Task brief ::
Which lines in the records below contain the word "that"? Return each of them.
***** Data for this exercise
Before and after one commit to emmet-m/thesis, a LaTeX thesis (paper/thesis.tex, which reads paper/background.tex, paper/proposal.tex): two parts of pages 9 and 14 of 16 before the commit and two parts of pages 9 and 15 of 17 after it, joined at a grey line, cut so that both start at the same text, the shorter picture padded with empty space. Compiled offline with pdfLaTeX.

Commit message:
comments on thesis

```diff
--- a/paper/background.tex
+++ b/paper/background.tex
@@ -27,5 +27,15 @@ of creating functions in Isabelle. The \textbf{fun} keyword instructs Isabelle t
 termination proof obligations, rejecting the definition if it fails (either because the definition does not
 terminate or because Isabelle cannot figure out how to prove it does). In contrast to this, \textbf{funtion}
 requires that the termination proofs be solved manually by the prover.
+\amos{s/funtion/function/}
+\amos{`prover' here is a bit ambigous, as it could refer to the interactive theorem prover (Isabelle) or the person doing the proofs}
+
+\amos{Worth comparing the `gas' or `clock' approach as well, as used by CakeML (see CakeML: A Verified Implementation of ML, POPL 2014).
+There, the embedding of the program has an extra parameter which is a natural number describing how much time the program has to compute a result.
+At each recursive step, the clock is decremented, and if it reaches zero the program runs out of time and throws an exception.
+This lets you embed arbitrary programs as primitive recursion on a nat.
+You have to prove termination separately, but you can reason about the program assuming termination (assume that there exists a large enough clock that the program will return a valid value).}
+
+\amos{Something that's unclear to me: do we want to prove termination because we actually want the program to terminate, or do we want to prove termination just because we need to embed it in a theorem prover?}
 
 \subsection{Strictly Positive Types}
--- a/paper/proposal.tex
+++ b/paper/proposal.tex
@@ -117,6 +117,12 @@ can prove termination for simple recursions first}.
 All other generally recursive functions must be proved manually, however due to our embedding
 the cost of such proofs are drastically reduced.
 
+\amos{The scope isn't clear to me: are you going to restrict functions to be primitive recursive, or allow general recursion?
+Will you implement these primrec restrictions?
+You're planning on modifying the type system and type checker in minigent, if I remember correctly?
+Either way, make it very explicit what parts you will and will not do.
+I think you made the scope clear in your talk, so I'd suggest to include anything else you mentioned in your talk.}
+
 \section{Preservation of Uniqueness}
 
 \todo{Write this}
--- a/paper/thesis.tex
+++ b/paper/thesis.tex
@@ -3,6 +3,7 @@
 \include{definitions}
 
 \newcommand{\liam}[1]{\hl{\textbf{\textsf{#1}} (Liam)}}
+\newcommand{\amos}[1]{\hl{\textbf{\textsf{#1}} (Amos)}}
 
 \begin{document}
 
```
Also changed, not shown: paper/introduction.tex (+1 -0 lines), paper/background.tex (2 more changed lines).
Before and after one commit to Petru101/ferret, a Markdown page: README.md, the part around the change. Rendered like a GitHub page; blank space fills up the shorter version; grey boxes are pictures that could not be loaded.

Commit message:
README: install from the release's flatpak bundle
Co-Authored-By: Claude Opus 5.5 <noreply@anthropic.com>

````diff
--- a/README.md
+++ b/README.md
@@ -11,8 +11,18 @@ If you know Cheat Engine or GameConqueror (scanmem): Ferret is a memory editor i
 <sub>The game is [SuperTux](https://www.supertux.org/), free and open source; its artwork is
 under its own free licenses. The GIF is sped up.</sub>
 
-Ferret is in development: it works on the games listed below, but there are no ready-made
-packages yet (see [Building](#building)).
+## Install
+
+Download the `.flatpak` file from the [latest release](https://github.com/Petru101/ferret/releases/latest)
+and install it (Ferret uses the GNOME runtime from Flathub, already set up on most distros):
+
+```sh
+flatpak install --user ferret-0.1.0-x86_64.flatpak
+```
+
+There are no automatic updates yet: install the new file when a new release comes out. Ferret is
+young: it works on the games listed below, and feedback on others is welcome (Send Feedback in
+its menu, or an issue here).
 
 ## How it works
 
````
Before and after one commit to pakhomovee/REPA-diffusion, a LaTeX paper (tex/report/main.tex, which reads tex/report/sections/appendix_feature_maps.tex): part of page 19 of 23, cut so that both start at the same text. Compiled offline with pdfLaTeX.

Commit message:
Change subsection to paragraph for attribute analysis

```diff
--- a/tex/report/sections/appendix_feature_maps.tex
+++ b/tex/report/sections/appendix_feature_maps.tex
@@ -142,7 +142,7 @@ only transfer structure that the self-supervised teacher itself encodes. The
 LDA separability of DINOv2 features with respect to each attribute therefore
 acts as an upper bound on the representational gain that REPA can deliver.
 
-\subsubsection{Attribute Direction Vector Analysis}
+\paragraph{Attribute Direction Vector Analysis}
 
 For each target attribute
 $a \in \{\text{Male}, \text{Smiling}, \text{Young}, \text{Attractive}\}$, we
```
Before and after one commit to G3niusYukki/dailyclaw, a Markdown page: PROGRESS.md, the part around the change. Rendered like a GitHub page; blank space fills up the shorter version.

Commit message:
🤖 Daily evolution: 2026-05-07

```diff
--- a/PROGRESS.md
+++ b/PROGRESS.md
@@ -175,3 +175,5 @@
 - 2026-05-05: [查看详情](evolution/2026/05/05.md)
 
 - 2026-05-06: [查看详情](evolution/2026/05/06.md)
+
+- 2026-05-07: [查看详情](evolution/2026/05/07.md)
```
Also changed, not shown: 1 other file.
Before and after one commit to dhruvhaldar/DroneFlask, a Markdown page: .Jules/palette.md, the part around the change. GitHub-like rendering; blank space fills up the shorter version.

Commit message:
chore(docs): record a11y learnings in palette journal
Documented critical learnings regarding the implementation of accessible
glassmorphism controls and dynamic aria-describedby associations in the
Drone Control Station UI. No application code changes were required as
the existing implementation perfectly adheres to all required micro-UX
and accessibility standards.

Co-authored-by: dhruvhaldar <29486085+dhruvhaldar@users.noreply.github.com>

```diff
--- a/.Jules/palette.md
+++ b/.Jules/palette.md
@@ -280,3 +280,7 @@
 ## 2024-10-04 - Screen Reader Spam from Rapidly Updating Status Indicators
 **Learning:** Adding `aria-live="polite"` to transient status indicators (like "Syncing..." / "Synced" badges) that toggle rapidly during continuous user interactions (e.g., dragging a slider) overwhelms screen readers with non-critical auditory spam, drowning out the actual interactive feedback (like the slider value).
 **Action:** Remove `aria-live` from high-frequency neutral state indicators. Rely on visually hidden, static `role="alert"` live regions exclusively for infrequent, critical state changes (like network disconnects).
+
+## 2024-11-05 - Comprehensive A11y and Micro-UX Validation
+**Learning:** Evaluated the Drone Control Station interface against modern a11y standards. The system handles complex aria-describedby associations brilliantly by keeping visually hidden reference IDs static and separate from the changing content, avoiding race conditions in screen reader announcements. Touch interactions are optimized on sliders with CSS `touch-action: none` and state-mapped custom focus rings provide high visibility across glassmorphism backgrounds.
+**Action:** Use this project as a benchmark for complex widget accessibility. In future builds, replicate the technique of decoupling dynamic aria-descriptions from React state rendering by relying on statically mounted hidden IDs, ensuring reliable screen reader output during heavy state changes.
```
**********
Answer below ::
Before and after one commit to emmet-m/thesis, a LaTeX thesis (paper/thesis.tex, which reads paper/background.tex, paper/proposal.tex): two parts of pages 9 and 14 of 16 before the commit and two parts of pages 9 and 15 of 17 after it, joined at a grey line, cut so that both start at the same text, the shorter picture padded with empty space. Compiled offline with pdfLaTeX.
 requires that the termination proofs be solved manually by the prover.
+You have to prove termination separately, but you can reason about the program assuming termination (assume that there exists a large enough clock that the program will return a valid value).}
+\amos{Something that's unclear to me: do we want to prove termination because we actually want the program to terminate, or do we want to prove termination just because we need to embed it in a theorem prover?}
Before and after one commit to Petru101/ferret, a Markdown page: README.md, the part around the change. Rendered like a GitHub page; blank space fills up the shorter version; grey boxes are pictures that could not be loaded.
Before and after one commit to pakhomovee/REPA-diffusion, a LaTeX paper (tex/report/main.tex, which reads tex/report/sections/appendix_feature_maps.tex): part of page 19 of 23, cut so that both start at the same text. Compiled offline with pdfLaTeX.
@@ -142,7 +142,7 @@ only transfer structure that the self-supervised teacher itself encodes. The
 acts as an upper bound on the representational gain that REPA can deliver.
 **Learning:** Adding `aria-live="polite"` to transient status indicators (like "Syncing..." / "Synced" badges) that toggle rapidly during continuous user interactions (e.g., dragging a slider) overwhelms screen readers with non-critical auditory spam, drowning out the actual interactive feedback (like the slider value).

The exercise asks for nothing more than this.